Source records
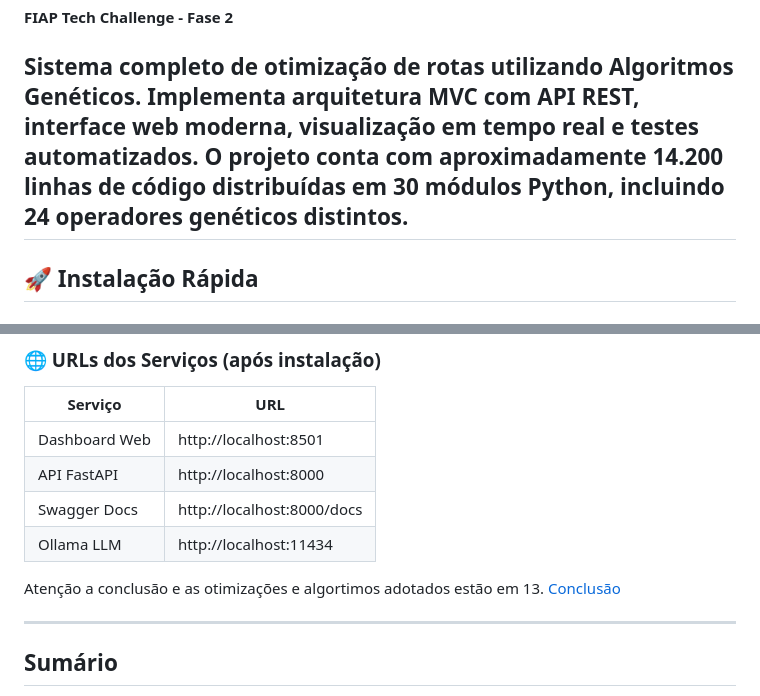
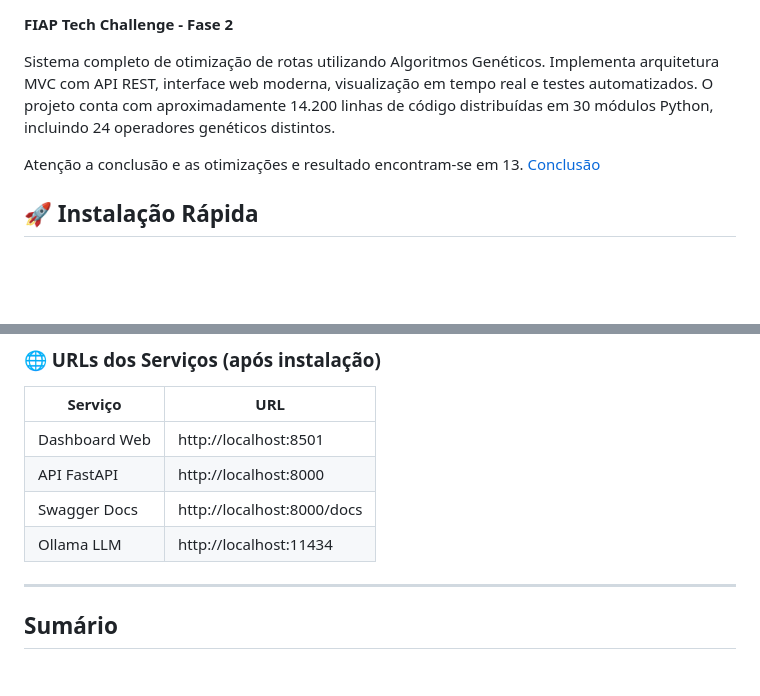
Before and after one commit to marvinmvns/7IADTF2M, a Markdown page: README.md, 2 parts joined by grey strips. Drawn GitHub-style; blank space fills up the shorter version.

```diff
--- a/README.md
+++ b/README.md
@@ -3,7 +3,8 @@
 **FIAP Tech Challenge - Fase 2**
 
 Sistema completo de otimização de rotas utilizando Algoritmos Genéticos. Implementa arquitetura MVC com API REST, interface web moderna, visualização em tempo real e testes automatizados. O projeto conta com aproximadamente 14.200 linhas de código distribuídas em 30 módulos Python, incluindo 24 operadores genéticos distintos.
----
+
+Atenção a conclusão e as otimizações e resultado encontram-se em 13. [Conclusão](#13-conclusão)
 
 ## 🚀 Instalação Rápida
 
@@ -111,7 +112,7 @@ instalacao/
 | Swagger Docs | http://localhost:8000/docs |
 | Ollama LLM | http://localhost:11434 |
 
-Atenção a conclusão e as otimizações e algortimos adotados estão em 13. [Conclusão](#13-conclusão)
+
 
 ---
 
```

_Task item_.
Every line above in which the word "http" occurs needs to be copied.

_Expected output_.
 | Swagger Docs | http://localhost:8000/docs |
 | Ollama LLM | http://localhost:11434 |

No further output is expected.